> Activity
Repeat each line of the material below exactly.

> Provided material
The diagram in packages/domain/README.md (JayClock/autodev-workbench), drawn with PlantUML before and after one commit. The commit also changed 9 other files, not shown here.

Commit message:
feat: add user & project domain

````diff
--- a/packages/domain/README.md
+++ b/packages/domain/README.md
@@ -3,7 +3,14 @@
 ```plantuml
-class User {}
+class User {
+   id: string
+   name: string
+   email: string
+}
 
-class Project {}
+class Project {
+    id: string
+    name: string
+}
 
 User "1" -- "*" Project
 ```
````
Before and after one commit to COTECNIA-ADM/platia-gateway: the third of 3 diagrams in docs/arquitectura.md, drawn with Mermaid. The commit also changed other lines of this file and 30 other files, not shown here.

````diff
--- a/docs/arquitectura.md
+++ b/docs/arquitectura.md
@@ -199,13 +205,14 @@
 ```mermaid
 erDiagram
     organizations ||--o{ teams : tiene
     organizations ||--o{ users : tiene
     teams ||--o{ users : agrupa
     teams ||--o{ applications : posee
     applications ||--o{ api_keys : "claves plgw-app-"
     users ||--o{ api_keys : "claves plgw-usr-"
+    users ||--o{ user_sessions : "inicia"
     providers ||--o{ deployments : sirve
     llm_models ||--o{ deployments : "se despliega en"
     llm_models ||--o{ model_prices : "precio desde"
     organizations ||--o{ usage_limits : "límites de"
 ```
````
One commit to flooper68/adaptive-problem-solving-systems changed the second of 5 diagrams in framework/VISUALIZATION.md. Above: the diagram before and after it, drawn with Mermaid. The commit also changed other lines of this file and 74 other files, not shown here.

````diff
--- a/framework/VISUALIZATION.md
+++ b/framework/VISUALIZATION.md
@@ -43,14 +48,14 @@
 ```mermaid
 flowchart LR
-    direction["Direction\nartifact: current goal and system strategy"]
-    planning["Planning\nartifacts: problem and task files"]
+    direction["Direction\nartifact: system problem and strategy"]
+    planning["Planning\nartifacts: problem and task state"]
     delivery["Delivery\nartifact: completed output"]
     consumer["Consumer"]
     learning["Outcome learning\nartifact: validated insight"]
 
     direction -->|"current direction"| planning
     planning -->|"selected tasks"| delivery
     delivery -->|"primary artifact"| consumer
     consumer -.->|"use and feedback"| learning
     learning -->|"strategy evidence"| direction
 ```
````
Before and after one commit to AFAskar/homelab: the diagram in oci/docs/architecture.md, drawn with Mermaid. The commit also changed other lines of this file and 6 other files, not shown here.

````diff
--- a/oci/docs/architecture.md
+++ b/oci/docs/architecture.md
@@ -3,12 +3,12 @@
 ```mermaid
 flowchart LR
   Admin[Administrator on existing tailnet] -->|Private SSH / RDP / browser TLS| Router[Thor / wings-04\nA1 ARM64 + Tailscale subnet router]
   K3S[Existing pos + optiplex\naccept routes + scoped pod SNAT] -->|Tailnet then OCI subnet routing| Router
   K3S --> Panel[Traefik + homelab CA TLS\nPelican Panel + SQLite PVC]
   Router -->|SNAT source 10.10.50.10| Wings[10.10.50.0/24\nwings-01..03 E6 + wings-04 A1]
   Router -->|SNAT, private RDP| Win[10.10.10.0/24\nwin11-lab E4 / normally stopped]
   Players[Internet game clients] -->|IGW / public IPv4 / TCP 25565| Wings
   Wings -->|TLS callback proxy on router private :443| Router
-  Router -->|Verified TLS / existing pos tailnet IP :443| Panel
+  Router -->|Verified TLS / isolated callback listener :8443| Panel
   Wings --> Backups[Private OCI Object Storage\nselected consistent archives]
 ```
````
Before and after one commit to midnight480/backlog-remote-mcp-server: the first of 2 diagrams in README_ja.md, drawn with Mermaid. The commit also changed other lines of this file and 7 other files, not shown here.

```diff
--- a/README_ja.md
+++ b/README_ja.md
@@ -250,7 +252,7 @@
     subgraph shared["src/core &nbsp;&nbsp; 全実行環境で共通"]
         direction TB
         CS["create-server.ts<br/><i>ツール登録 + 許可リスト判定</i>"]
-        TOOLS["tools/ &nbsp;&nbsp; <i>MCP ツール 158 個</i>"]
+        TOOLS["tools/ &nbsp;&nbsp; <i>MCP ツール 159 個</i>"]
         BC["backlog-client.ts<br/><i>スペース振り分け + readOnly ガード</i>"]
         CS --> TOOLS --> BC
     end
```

> Response below
The diagram in packages/domain/README.md (JayClock/autodev-workbench), drawn with PlantUML before and after one commit. The commit also changed 9 other files, not shown here.

Commit message:
feat: add user & project domain

````diff
--- a/packages/domain/README.md
+++ b/packages/domain/README.md
@@ -3,7 +3,14 @@
 ```plantuml
-class User {}
+class User {
+   id: string
+   name: string
+   email: string
+}
 
-class Project {}
+class Project {
+    id: string
+    name: string
+}
 
 User "1" -- "*" Project
 ```
````
Before and after one commit to COTECNIA-ADM/platia-gateway: the third of 3 diagrams in docs/arquitectura.md, drawn with Mermaid. The commit also changed other lines of this file and 30 other files, not shown here.

````diff
--- a/docs/arquitectura.md
+++ b/docs/arquitectura.md
@@ -199,13 +205,14 @@
 ```mermaid
 erDiagram
     organizations ||--o{ teams : tiene
     organizations ||--o{ users : tiene
     teams ||--o{ users : agrupa
     teams ||--o{ applications : posee
     applications ||--o{ api_keys : "claves plgw-app-"
     users ||--o{ api_keys : "claves plgw-usr-"
+    users ||--o{ user_sessions : "inicia"
     providers ||--o{ deployments : sirve
     llm_models ||--o{ deployments : "se despliega en"
     llm_models ||--o{ model_prices : "precio desde"
     organizations ||--o{ usage_limits : "límites de"
 ```
````
One commit to flooper68/adaptive-problem-solving-systems changed the second of 5 diagrams in framework/VISUALIZATION.md. Above: the diagram before and after it, drawn with Mermaid. The commit also changed other lines of this file and 74 other files, not shown here.

````diff
--- a/framework/VISUALIZATION.md
+++ b/framework/VISUALIZATION.md
@@ -43,14 +48,14 @@
 ```mermaid
 flowchart LR
-    direction["Direction\nartifact: current goal and system strategy"]
-    planning["Planning\nartifacts: problem and task files"]
+    direction["Direction\nartifact: system problem and strategy"]
+    planning["Planning\nartifacts: problem and task state"]
     delivery["Delivery\nartifact: completed output"]
     consumer["Consumer"]
     learning["Outcome learning\nartifact: validated insight"]
 
     direction -->|"current direction"| planning
     planning -->|"selected tasks"| delivery
     delivery -->|"primary artifact"| consumer
     consumer -.->|"use and feedback"| learning
     learning -->|"strategy evidence"| direction
 ```
````
Before and after one commit to AFAskar/homelab: the diagram in oci/docs/architecture.md, drawn with Mermaid. The commit also changed other lines of this file and 6 other files, not shown here.

````diff
--- a/oci/docs/architecture.md
+++ b/oci/docs/architecture.md
@@ -3,12 +3,12 @@
 ```mermaid
 flowchart LR
   Admin[Administrator on existing tailnet] -->|Private SSH / RDP / browser TLS| Router[Thor / wings-04\nA1 ARM64 + Tailscale subnet router]
   K3S[Existing pos + optiplex\naccept routes + scoped pod SNAT] -->|Tailnet then OCI subnet routing| Router
   K3S --> Panel[Traefik + homelab CA TLS\nPelican Panel + SQLite PVC]
   Router -->|SNAT source 10.10.50.10| Wings[10.10.50.0/24\nwings-01..03 E6 + wings-04 A1]
   Router -->|SNAT, private RDP| Win[10.10.10.0/24\nwin11-lab E4 / normally stopped]
   Players[Internet game clients] -->|IGW / public IPv4 / TCP 25565| Wings
   Wings -->|TLS callback proxy on router private :443| Router
-  Router -->|Verified TLS / existing pos tailnet IP :443| Panel
+  Router -->|Verified TLS / isolated callback listener :8443| Panel
   Wings --> Backups[Private OCI Object Storage\nselected consistent archives]
 ```
````
Before and after one commit to midnight480/backlog-remote-mcp-server: the first of 2 diagrams in README_ja.md, drawn with Mermaid. The commit also changed other lines of this file and 7 other files, not shown here.

```diff
--- a/README_ja.md
+++ b/README_ja.md
@@ -250,7 +252,7 @@
     subgraph shared["src/core &nbsp;&nbsp; 全実行環境で共通"]
         direction TB
         CS["create-server.ts<br/><i>ツール登録 + 許可リスト判定</i>"]
-        TOOLS["tools/ &nbsp;&nbsp; <i>MCP ツール 158 個</i>"]
+        TOOLS["tools/ &nbsp;&nbsp; <i>MCP ツール 159 個</i>"]
         BC["backlog-client.ts<br/><i>スペース振り分け + readOnly ガード</i>"]
         CS --> TOOLS --> BC
     end
```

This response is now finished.